As the comments section of our post on Thursday shows - understanding earmarks and pork-barrel spending can be tough. You can be a snappy political operative and still have difficulty following the trail of federal money.
That's why I'm grateful for what the Pittsburg Morning Sun addressed in their Monday issue.
Perhaps the best-known example of pork spending is the "Bridge to Nowhere," a $223 million allocation to build a bridge from a small Alaskan town to a tiny island.
Pork is often a type of government spending categorized as earmarks. Earmarks occur when Congress makes specific funding provisions for a particular use or recipient.
If pork is such an issue, where do local politicians rank and what are they doing about it?
As someone commented on the blog last week said there are two different issues we're talking about when we address pork and earmarks.
1. Earmark reform is for back scratching earmarks....The Pittsburg Sun quotes rankings for all of the Kansas Reps.
There is a huge difference from bringing back money to one's state that is rightfully theirs ... (See "federalism") and money allocated to one's friends or relatives or campaign contributors.
2. Boyda's earmarks are not allocated to specific contracts, corporations, or people that are contributors to her campaign or associated with her campaign....
"The Taxpayers for Common Sense releases an annual list of earmarks among politicians.
"According to that list, U.S. Rep. Todd Tiahrt (R-Kan.) is 36th out of the 445 representatives listed (while there are only 435 representatives in the House, ten of them have been replaced in the last year) in the amount of granted earmarks with $66.8 million in earmarks. U.S. Rep. Nancy Boyda (D-Kan.) is 102nd with $38 million. U.S. Rep. Jerry Moran (R-Kan.) comes in at No. 374 with $8 million, followed closely by Rep. Dennis Moore (D-Kan.) at No. 380 with $7.4 million....

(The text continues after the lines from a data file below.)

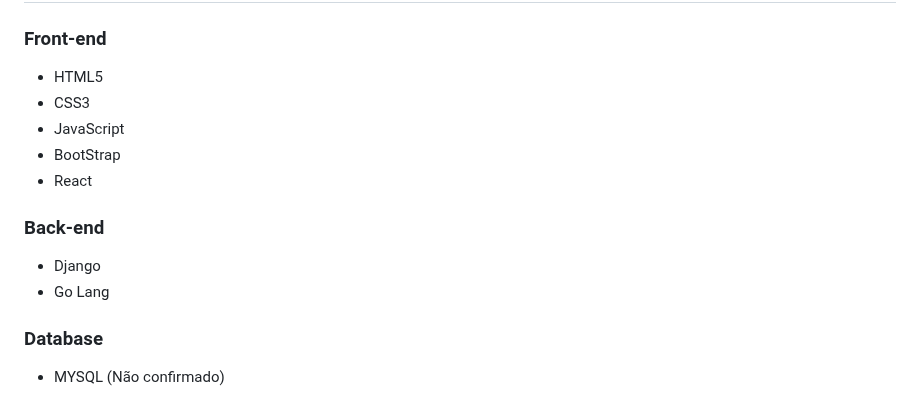
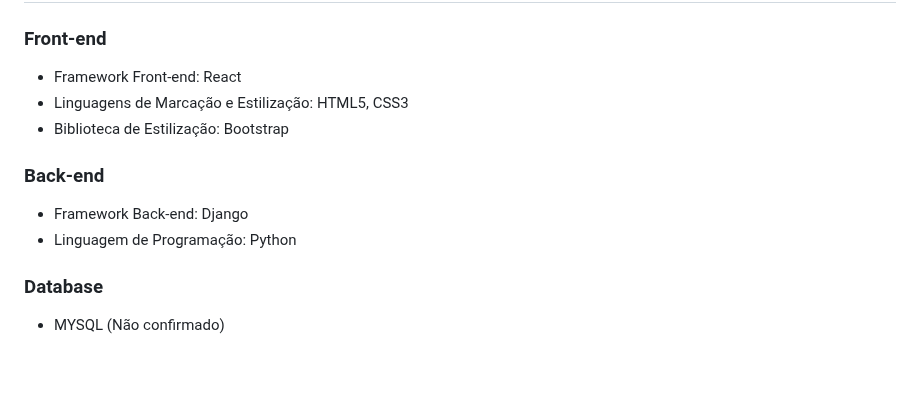
Before and after one commit to josuehasspereira/TecHass, a Markdown page: README.md, the part around the change. GitHub-like rendering; blank space fills up the shorter version.

Commit message:
atualizado linguagens utilizadas

```diff
--- a/README.md
+++ b/README.md
@@ -161,15 +161,13 @@ Este documento de casos de uso fornece uma visão geral das principais funcional
 ## Abaixo segue as linguagens e tecnologias que serão utilizadas ou que estão entre as opções para o desenvolvimento desse projeto
 
 ### Front-end
-- HTML5
-- CSS3
-- JavaScript
-- BootStrap
-- React
+- Framework Front-end: React
+- Linguagens de Marcação e Estilização: HTML5, CSS3
+- Biblioteca de Estilização: Bootstrap
 
 ### Back-end
-- Django
-- Go Lang
+- Framework Back-end: Django
+- Linguagem de Programação: Python
 
 ### Database
 - MYSQL (Não confirmado)
```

"Those numbers were for earmarks, not necessarily for pork spending.
"The "Pig Book" has similar, but not identical results for pork spending. Tiahrt ranks 33rd with 61 projects for $76.4 million. Moran is tied for 99th with 19 projects for $40.4 million. Boyda is tied for 110th with 48 projects for $37.3 million. Moore is tied for 363rd with 24 projects for $7.8 million...."
A similar story also appeared in the Lawrence Journal World today talking specifically about the local effects of earmarks for the University of Kansas.
“These are not a bridge to nowhere. There are not something we just dreamed up,” Yehle said. “We will use this equipment every day. We identify a need and then try to find funding.”
In 2008, KU received four earmarks: $2.3 million for research and development on advanced vehicle technology, $1.1 million for a biodiversity research center, $700,000 for pharmaceutical small-business development and about $406,000 for equipment in the office of therapeutics. Kansas’ U.S. Sens. Sam Brownback and Pat Roberts and Rep. Nancy Boyda helped secure KU earmarks.....
This year, KU was relatively small potatoes on the earmark list. Out of 848 schools, KU was 107th for the amount of earmarks received. Two other Kansas universities, Kansas State and Wichita State, both received substantially more. WSU received $17.5 million — 15th most nationally — and KSU received $11.5 million, making it 36th on the list.
Yehle said it’s nearly worthless to compare rankings because they swing wildly from year to year. As an example, he said KU received a multimillion-dollar earmark in a 2005 federal highway bill.
This comes after Congresswoman Nancy Boyda unveiled new legislation that demands unprecedented transparency in the Congressional earmarking process on Friday. Under Boyda's resolution, H.Res. 1072, all Members of Congress would be required to disclose their requests for federal earmarks on their official Congressional websites.
"It's time for meaningful transparency in every step of the earmarking process," Boyda said. "Once the American people know how lawmakers want to spend their tax dollars, they'll hold Congress accountable. They won't let Congress waste their money."
Boyda added, "In this day and age, it only takes a few clicks to publish your earmark requests online. If Congress has nothing to hide, then we shouldn't hesitate to post that information for all the world to see."
Boyda has already set the precedent for online disclosure by posting all of her earmark requests to her official website, http://boyda.house.gov/. A complete list of Boyda's requests for the 2009 fiscal year may be found at http://boyda.house.gov/?sectionid=53.